This is one of my favorite pictures of Becky and I. It was taken on Mother's Day 2003 at Hershey Park in Pennsylvania: our first big "travel" comp.
I look into these faces and see joy in Becky's. I was full of joy too but I was tired after working a full-time job, 40+ hours a week as a reporter then convoying with several other families to Hershey Park, leaving Massachusetts at 1 am to get through traffic.
I was sleep-deprived for about five years, but wouldn't let on so that we could live the Allstar life.
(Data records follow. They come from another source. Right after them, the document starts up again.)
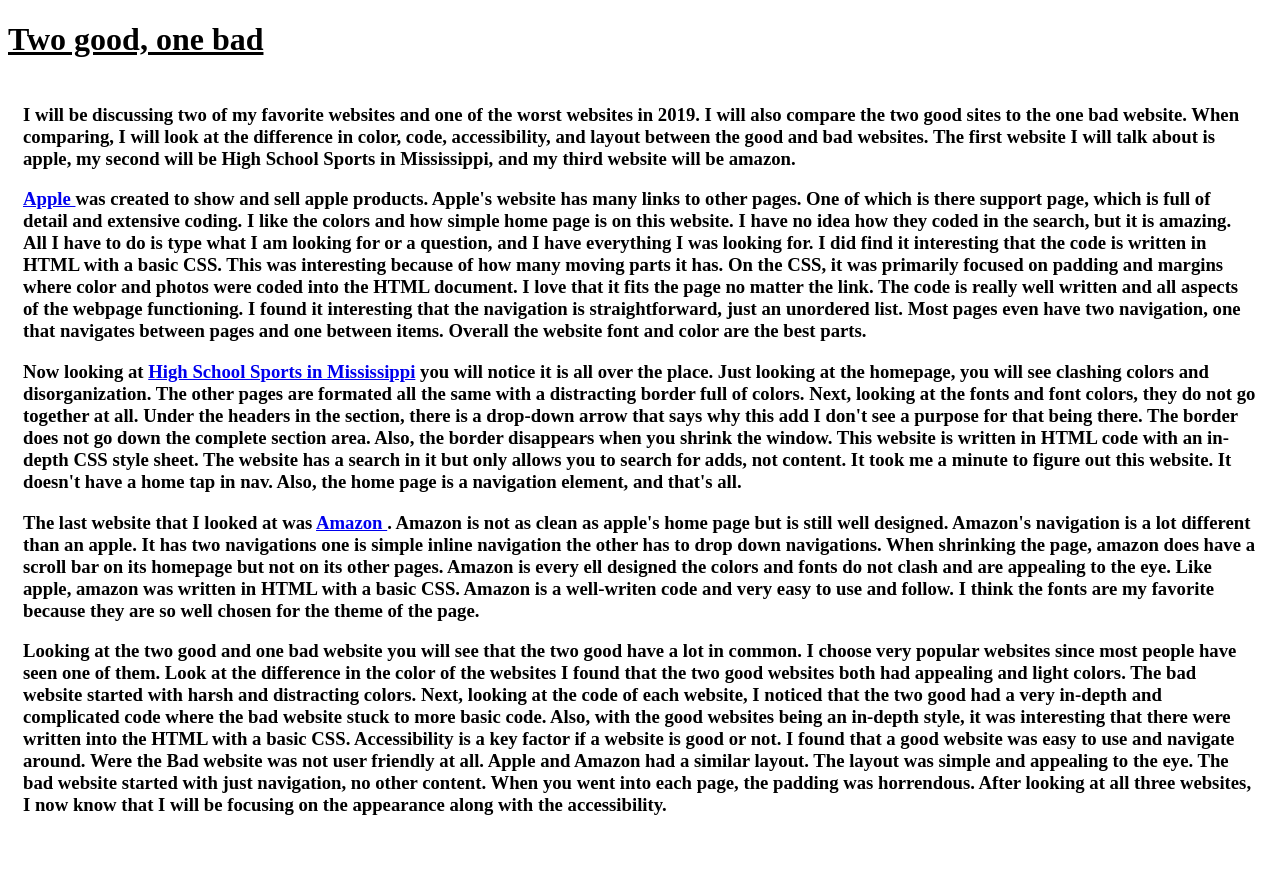
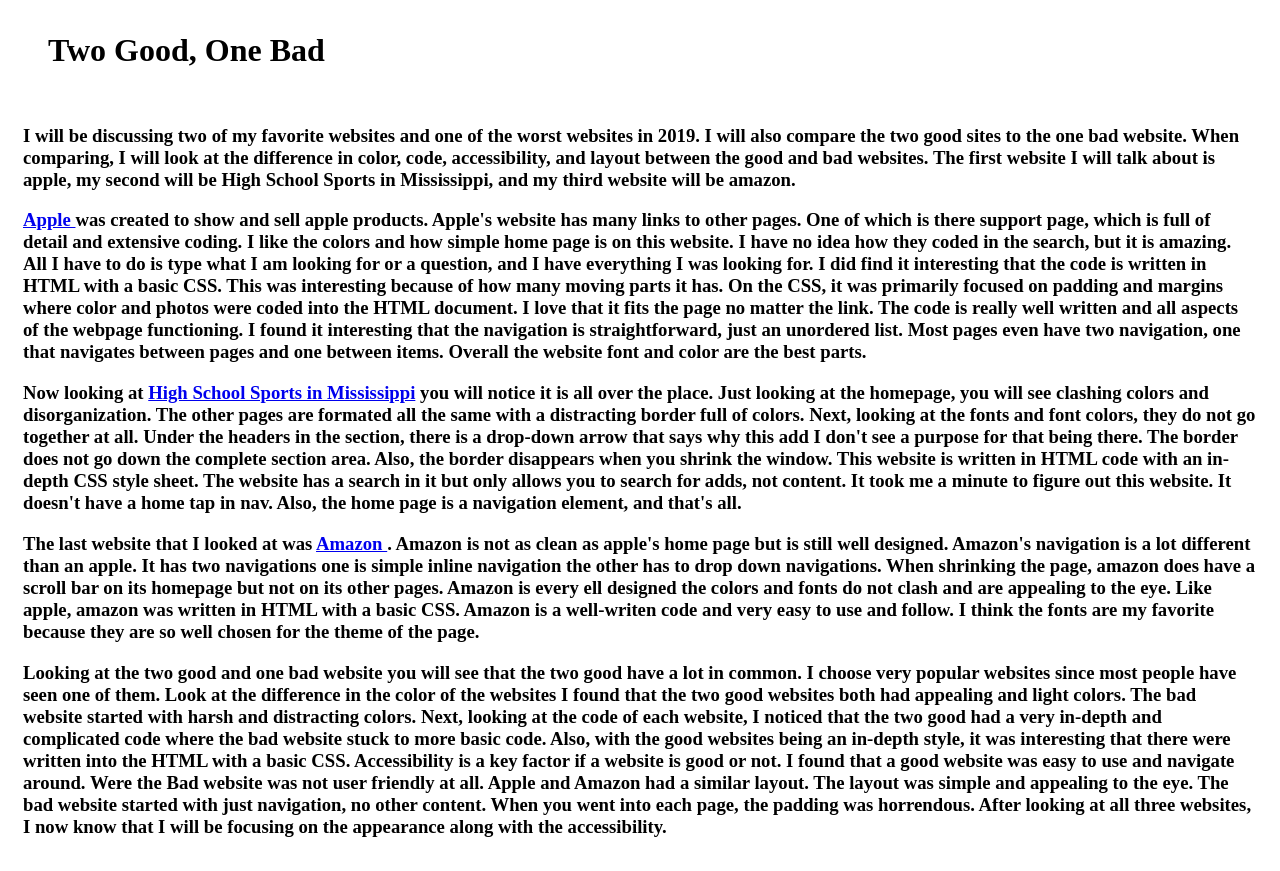
Before and after one commit to mboyette/mboyette.github.io, a plain HTML site: page article.html in a window 1280 px wide. Before the commit the page ends 850 px from the top, so only its background shows below. Drawn offline with Linux system fonts and the light colour scheme.

Commit message:
Update article.html

```diff
--- a/article.html
+++ b/article.html
@@ -8,7 +8,7 @@
 	<body>
 		<div id="wrap">
 			<header>
-				<H1> <u>Two good, one bad</u></H1>
+				<H1> <ul>Two Good, One Bad</ul></H1>
 			</header>
 
 			<nav>
```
I know the laundry never seemed to get finished.
This picture was taken at the last competition of that season, her third in Allstars and the one when we grew very close because of it. Going to comps every weekend, sharing carpools back and fourth to practice three times a week, we had developed a special bond that most of my friends did not share with their daughters. She called me her best-friend and would continue to do so through her teens.
Despite the bags under my eyes, this was a very happy Mother's Day. But as the mom of three, including a toddler, who worked full-time, and thought she had to volunteer to be every Team Parent, Homeroom parent, Co-Brownie-Leader, Co-Den-Mother for Cubscouts, CCD teacher besides trying to be the perfect wife, I look tired.
But I tried not to let it show.
I'm in full cheer mom regalia -take a closer look-I'm wearing a bobble-star-headband; the shirt that caused everyone to call me "Becky" because it read "Becky's Mom" (I don't understand why either, but it happened); and a button proclaiming my pride in being a cheer MOM.
Not only was this our first overnight travel comp, it was also the first time I left my two younger children behind. John was six, Rachel was two-and-a-half. It was an extra special "Mommy-Becky" weekend, that I treasure to this day, but it was also the time when I promised myself that I would never leave the other two kids behind again (kinda, sorta, happened).
My automatic reply when someone asked me "How are you?" during this time was "It's a very busy time of life."
I was married then, would continue to be for exactly ten more years. Becky's father did not like Allstars-too much: money, time, precious resources-wasted. He went to one competition a year-the one in our hometown. He just didn't get it. So I overcompensated by staying up late making the "Care Packages" for send-offs or arranging for special team bonding events. I got so immersed into being a Team Mom that when I made or bought something special just for Becky, her teammates would ask "where's mine?"
Years later, both my daughters (Rachel started Allstars as a tiny the next year) told me that they wished I wasn't the "Team Mom," etc. because I spent more time "doing" for the team, ushering their teammates to and from the bathroom, my tackle-box full of pins, bandaids, bobbypins, wipes and other necesary items should the need arise. My girls told me they just wanted their mom to be their for them.
While writing this blog post, Becky called to wish me a "Happy Mother's Day" and we started talking about this era in our lives, some 20 years ago.
She said she didn't really remember this comp, except that "I was sitting at awards and I remember they announced that it was Mother's Day. I had no idea," Becky said today.
In any case, something motivated her to borrow money from me (something else we mothers are always doing) after she had gone to one of the vendors who was smart enough to stock up on Mother's Day items. When she came back she handed me the small brown bag (with zebra stripes as I recall), inside was a silver bracelet with heart charms that read "Best Mom Ever," "#1 Mom" and similar sentiments.
It's one of my most treasured gifts and I wear the bracelet she bought me at that comp on every Mother's Day (and seen in photo above).
Moms (sorry Dad's this is Mother's Day), especially cheer moms, are incredible. We put our children first, before our own needs, as do all moms. In today's world (pre-pandemic) being a mom includes helping our kids find out what they are good at and what they enjoy, in protected, adult chaperoned safety. Knowing this, a few weeks ago I asked CheerMAD readers to share their photos and a bit about them. These three moms are a great representation of the overall CheerMAD experience and they will receive a special gift from CheerMAD for their efforts.
And to the rest of us, a very happy, Happy Mother's Day!
Ginger Boisvert Squires
When I’m not being a cheer mom I am a realtor and a mom to three beautiful girls. Unfortunately this last year season was cut short and it was the final year for my graduating senior. My cheer mom hat is officially retired and I’m so sad.
I am a wife of 23 years to my best friend, and the mother of the most amazing 3 kids on the planet. This was just a rare shot of me alone. Though I LOVE some ME time, absolutely nothing makes me feel more empowered than seeing my kids succeed, and know I had a little something to do with it.
Connie is a Lieutenant Commander Retired and a grandmother. I have four children, 28, 26, 14 and 5. My older children both followed in my footsteps and joined the Navy as Surface Warfare Officers (like me) however, they too were cheerleaders when they were younger. My younger 2 are both cheerleaders (Level 6 and Level 1.1 Prep).